What is being asked =
The entries that follow must be given again exactly, with no pictures kept.

[Web interface edit records]

################

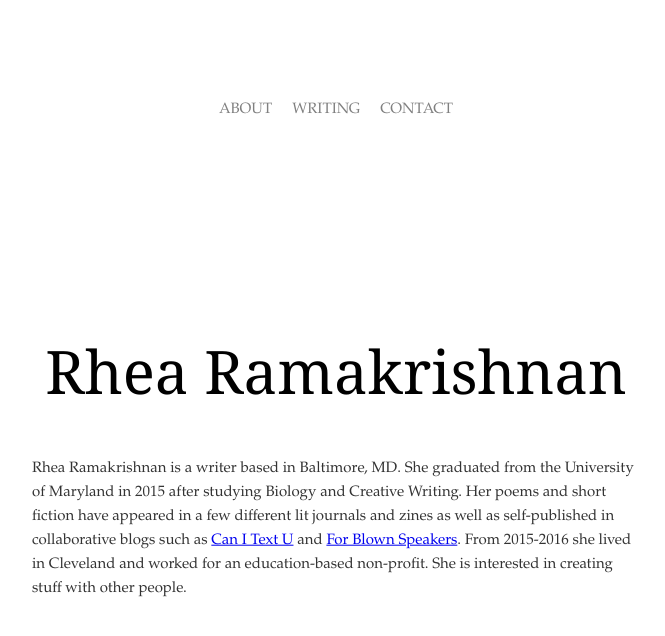
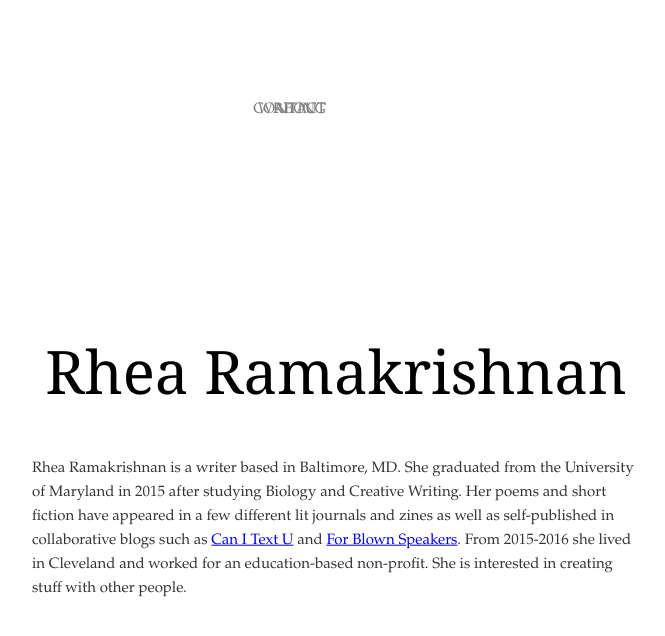
Before and after one commit to reram/reram.github.io, a Jekyll site: the page built from index.html, in a window 1280 px wide. Shown: the top 636 px of the page, without its empty margins (304-969 px from the left). Built offline with Jekyll 4.4.1, drawn with Linux system fonts in a browser that asks for light colours.

Commit message:
Update page.html

```diff
--- a/_layouts/page.html
+++ b/_layouts/page.html
@@ -36,7 +36,7 @@
     list-style: none
     margin: 0;
     padding: 0;
-    position: relative;
+    position: fixed;
     left: 50%;
     text-align: center;
     font: 400 15px/1.6 'Ledger', Garamond, Georgia, serif;
@@ -48,7 +48,7 @@ li {
     list-style: none;
     margin: 0;
     padding: 0;
-    position: relative;
+    position: fixed;
     right: 50%;
 }
 
```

################

Solution for this task =
Before and after one commit to reram/reram.github.io, a Jekyll site: the page built from index.html, in a window 1280 px wide. Shown: the top 636 px of the page, without its empty margins (304-969 px from the left). Built offline with Jekyll 4.4.1, drawn with Linux system fonts in a browser that asks for light colours.

Commit message:
Update page.html

```diff
--- a/_layouts/page.html
+++ b/_layouts/page.html
@@ -36,7 +36,7 @@
     list-style: none
     margin: 0;
     padding: 0;
-    position: relative;
+    position: fixed;
     left: 50%;
     text-align: center;
     font: 400 15px/1.6 'Ledger', Garamond, Georgia, serif;
@@ -48,7 +48,7 @@ li {
     list-style: none;
     margin: 0;
     padding: 0;
-    position: relative;
+    position: fixed;
     right: 50%;
 }
 
```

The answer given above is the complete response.